Why do we mostly see movies about the sea when it comes to solo acting showcases? It’s not entirely that way if you see upcoming “Tracks” with Mia Wasikowska about the solo trek of Robyn Davidson across the Aussie outback. But the sea has much more mystery than the desert does. That includes plenty of unknowns even our most learned marine biologists don’t know yet. We know our oceans are filled with things that are much more powerful than one person can logically take on, and that’s still irresistible to writers creating something original.
When the above philosophy started with Herman Melville over 150 years ago via “Moby Dick”, the ocean became a hotbed for literary metaphors we saw carry over into the earliest days of film. There were far more seafaring adventure movies in the 1930s, ’40s and ’50s, though, then there has been in the last decade. It’s no secret the world of pirates seems to be the only thing that’s kept movies about the sea from disappearing completely from the big screen. On top of that, they’ve had to be a little tongue in cheek due to Johnny Depp’s Jack Sparrow in the “Pirates of the Caribbean” franchise.
Regardless, with “All is Lost” and “Captain Phillips” out around the same time (plus “Life of Pi” last year), it’s clear the movies are getting serious again about the potentials of the sea drama. New threats have emerged in our oceans that add more layers to what could happen out there. None of this even comes close to the deadpan seriousness of dealing with sharks that can supposedly get sucked out of the ocean and into a tornado.
What’s notable here is that “All is Lost” and “Captain Phillips” use as much serious-minded Melvillian allegory as “Moby Dick” did. Hanks’s interpretation of Captain Richard Phillips shows the structure of overcoming something nearly as insurmountable as a storm or harpooning a giant whale. The Somali pirates also have as much ambiguity as the storm and the whale in being necessary evils that are always out there.
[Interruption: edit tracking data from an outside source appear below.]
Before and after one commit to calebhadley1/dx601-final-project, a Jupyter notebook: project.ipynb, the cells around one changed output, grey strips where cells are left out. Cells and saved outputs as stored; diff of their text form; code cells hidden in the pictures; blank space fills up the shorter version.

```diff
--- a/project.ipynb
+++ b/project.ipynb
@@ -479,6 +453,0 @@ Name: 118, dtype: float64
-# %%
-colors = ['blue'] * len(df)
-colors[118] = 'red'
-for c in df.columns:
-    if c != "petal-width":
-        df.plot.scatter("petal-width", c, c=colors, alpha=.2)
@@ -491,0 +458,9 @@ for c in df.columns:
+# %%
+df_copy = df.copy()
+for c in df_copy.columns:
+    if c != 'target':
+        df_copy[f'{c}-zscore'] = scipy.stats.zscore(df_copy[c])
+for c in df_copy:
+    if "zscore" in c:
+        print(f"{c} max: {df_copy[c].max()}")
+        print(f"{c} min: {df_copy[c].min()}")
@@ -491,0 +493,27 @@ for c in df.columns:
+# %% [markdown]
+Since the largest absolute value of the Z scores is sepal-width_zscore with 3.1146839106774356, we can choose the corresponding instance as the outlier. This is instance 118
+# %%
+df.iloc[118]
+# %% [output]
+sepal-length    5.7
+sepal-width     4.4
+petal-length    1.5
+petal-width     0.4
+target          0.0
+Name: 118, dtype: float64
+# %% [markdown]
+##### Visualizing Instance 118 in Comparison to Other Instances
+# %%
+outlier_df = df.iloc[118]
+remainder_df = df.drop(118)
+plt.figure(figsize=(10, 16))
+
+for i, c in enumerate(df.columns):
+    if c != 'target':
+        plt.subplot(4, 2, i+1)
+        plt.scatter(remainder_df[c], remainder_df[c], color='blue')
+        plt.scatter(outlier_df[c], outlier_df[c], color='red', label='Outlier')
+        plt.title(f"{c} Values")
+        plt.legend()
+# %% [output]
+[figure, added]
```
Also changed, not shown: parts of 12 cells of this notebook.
The Redford movie takes us right back to Ernest Hemingway’s “Old Man and the Sea” where one 70-something man taking on nature is the ultimate machismo and rite of passage. It was the perfect vehicle for Redford and one that probably couldn’t have been done in the 1970s when sea movies were stagnant.
Both “Phillips” and “All is Lost” now pave the way for more sea movies with a serious point. Plenty of things are still left to say about the sea in all their metaphorical glory, including dealing with oil spills, larger hurricanes, sea levels rising, plus dying sea life. It’s almost as scary out there now as anything an urban or city drama can drum up today.
And because there’s still new sea life being discovered, don’t be surprised to see something large and threatening going after one of our ships and depicted with a very straight face.